A new study has revealed a link between air pollution and deteriorating lung health in adult European citizens.
Researchers found that children growing up in areas with higher levels of pollution will have lower levels of lung function and a higher risk of developing symptoms such as cough and bronchitis symptoms. They identified that people suffering from obesity are particularly vulnerable to the negative effects of air pollution, possibly due to an increased risk of lung inflammation.
“The findings of this project are crucial as they demonstrate that air pollution is having a negative effect, not only on children as previously demonstrated, but also into adulthood,” Nicole Probst-Hensch, senior author of the study, said in a statement. “Although the levels we see in Europe are much lower than in the so-called megacities in China and India, we are still seeing a deterioration of lung function in people exposed to higher levels of air pollution and this must be addressed.”
Researchers said large proportion of Europe’s population live in areas with levels of air quality that are known to have negative impacts on health.
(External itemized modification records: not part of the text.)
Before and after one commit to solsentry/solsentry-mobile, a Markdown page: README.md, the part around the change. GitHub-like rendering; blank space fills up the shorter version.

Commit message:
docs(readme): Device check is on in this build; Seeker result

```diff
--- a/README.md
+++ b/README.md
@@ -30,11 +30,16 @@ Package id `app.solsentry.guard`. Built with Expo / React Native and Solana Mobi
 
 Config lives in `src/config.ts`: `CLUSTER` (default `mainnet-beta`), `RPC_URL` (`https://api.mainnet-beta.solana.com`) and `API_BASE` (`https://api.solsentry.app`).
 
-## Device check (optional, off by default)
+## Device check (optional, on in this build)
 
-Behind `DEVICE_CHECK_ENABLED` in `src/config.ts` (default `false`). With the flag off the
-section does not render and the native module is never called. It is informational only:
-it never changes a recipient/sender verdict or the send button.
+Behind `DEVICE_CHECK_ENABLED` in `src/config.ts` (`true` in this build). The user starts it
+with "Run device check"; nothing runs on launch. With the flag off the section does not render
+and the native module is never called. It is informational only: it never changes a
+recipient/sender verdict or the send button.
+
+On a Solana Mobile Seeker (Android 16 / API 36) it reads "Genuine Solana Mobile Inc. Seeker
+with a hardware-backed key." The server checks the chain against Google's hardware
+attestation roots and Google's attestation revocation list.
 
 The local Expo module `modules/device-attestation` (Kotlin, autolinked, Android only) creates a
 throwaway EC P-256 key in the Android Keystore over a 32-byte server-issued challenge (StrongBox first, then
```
Earlier this year, the WHO estimated that air pollution was the cause of seven million premature deaths in 2012, with 3.7 million of these being connected with poor outdoor air quality.
“The findings of this study demonstrate the importance of educating about clean air and the negative effects of air pollution. Urgent action is needed to tackle air pollution in Europe,” Professor Peter Barnes, president of the European Respiratory Society, said in a statement. “It is crucial that policymakers in Europe take note of these findings and update guidelines in Member States to meet the WHO recommended air quality standards. This will ensure equal protection of all citizens’ health across the continent.”